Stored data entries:
———
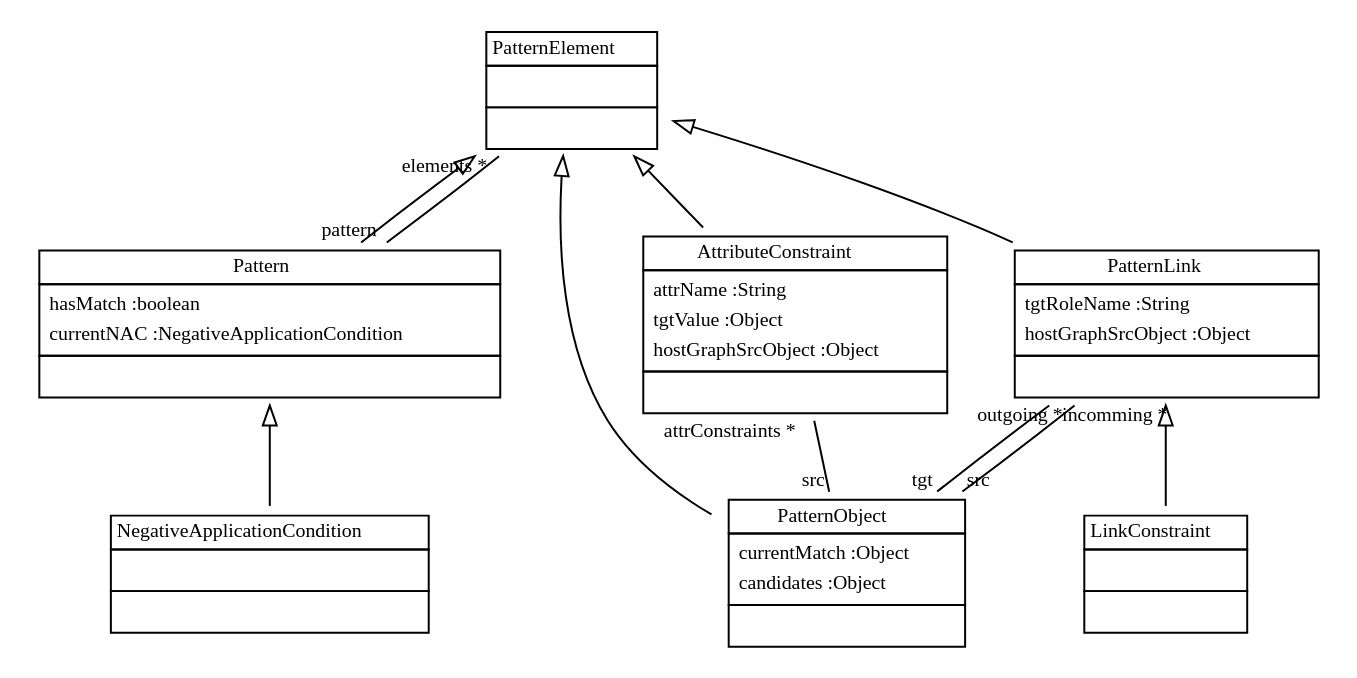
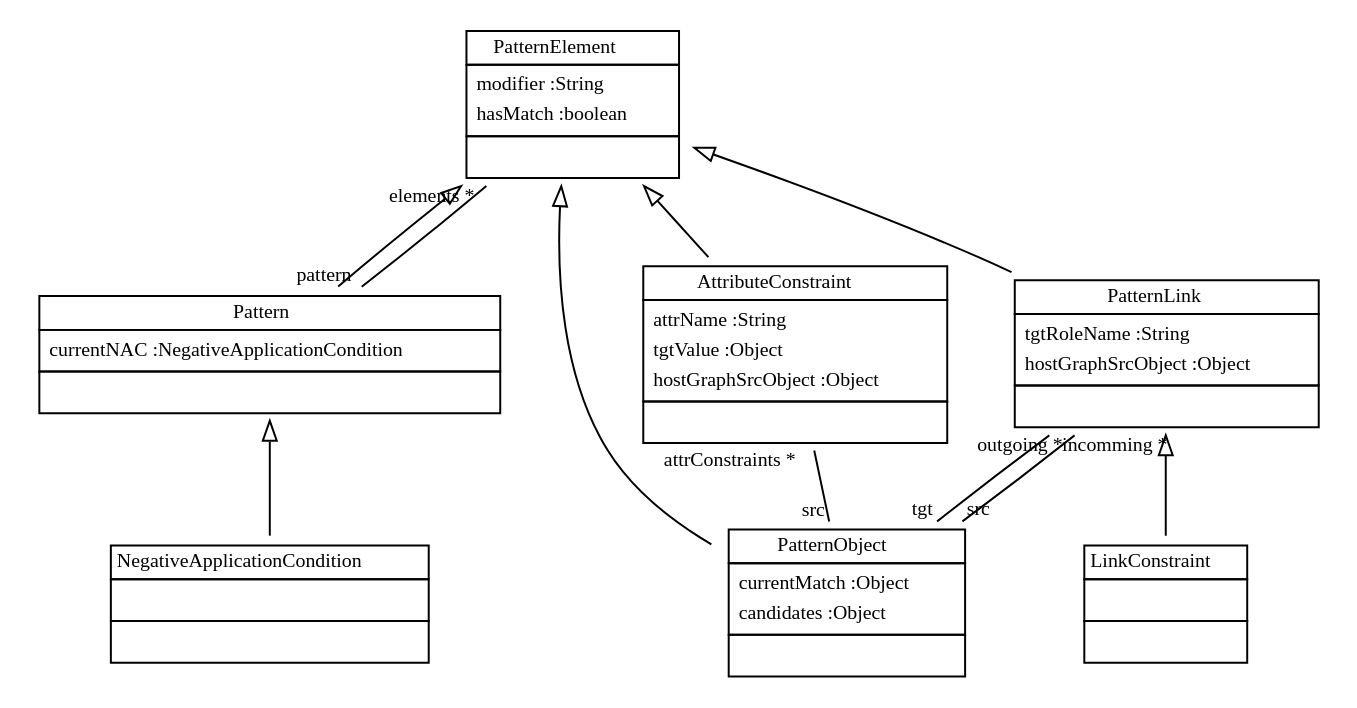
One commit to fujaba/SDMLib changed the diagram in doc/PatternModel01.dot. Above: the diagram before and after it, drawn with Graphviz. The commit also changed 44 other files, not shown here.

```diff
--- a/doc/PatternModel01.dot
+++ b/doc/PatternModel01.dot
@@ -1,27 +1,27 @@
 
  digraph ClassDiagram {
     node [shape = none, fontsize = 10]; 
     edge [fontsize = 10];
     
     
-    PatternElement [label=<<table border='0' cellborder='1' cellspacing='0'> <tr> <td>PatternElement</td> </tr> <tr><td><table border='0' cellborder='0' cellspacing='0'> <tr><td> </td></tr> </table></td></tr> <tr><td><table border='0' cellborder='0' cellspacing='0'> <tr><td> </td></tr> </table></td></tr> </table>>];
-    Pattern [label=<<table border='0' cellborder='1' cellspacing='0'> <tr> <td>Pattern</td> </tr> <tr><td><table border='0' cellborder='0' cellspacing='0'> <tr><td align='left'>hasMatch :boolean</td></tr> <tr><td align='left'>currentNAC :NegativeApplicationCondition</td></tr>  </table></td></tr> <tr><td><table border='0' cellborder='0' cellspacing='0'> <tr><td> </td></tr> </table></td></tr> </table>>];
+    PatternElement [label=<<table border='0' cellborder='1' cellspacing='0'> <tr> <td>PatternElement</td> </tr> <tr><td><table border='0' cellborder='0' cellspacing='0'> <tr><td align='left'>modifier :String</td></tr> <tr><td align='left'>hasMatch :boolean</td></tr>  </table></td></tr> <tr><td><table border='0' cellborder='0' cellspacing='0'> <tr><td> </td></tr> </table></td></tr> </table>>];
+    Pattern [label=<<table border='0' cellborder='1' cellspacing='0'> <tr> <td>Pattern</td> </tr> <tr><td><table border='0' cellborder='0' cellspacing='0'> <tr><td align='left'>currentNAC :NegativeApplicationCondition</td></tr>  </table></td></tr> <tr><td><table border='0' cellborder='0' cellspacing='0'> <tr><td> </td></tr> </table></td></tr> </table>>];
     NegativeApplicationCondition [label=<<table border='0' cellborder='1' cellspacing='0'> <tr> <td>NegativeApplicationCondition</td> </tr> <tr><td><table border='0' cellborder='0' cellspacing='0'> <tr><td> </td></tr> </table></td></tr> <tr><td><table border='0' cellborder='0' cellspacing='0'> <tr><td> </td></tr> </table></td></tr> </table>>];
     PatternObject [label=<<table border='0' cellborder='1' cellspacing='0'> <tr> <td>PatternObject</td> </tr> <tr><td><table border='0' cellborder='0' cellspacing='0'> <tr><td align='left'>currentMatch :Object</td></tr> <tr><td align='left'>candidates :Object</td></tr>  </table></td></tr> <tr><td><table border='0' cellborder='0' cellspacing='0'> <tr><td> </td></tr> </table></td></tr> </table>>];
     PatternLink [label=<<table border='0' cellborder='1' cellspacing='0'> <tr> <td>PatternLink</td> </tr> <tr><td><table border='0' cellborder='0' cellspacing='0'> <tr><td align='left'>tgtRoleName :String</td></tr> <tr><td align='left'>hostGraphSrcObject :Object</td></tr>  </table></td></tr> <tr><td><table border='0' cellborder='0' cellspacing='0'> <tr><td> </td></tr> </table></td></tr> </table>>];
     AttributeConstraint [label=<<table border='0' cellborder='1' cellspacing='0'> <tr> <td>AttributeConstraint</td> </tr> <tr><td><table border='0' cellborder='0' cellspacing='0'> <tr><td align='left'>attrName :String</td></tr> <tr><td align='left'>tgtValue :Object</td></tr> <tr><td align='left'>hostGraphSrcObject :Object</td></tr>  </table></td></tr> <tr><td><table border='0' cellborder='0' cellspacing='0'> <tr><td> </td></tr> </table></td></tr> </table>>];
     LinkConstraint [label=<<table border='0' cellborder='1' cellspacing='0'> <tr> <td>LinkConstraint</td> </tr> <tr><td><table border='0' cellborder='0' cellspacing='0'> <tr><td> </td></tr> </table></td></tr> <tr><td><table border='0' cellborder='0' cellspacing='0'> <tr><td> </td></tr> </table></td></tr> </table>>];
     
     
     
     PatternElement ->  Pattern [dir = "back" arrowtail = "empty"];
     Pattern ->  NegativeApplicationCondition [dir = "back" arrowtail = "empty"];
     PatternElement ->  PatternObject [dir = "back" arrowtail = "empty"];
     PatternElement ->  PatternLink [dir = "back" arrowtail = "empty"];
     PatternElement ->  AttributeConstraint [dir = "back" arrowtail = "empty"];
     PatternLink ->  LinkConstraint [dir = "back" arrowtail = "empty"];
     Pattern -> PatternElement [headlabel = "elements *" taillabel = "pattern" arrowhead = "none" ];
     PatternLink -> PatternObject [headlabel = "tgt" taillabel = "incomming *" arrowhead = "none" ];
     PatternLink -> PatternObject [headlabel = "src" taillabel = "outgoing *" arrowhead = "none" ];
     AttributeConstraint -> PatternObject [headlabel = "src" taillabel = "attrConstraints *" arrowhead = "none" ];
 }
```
———
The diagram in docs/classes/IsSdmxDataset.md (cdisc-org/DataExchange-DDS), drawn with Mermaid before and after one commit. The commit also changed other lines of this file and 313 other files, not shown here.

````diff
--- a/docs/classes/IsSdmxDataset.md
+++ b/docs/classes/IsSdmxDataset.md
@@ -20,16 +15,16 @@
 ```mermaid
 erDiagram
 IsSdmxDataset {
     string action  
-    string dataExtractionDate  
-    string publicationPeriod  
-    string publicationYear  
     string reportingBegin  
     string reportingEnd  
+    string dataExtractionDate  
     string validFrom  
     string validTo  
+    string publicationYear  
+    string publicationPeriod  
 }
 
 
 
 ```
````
———
Task goal — Look through the data above. Each line containing the word "empty" needs to be copied.

Response to the task —
     PatternElement ->  Pattern [dir = "back" arrowtail = "empty"];
     Pattern ->  NegativeApplicationCondition [dir = "back" arrowtail = "empty"];
     PatternElement ->  PatternObject [dir = "back" arrowtail = "empty"];
     PatternElement ->  PatternLink [dir = "back" arrowtail = "empty"];
     PatternElement ->  AttributeConstraint [dir = "back" arrowtail = "empty"];
     PatternLink ->  LinkConstraint [dir = "back" arrowtail = "empty"];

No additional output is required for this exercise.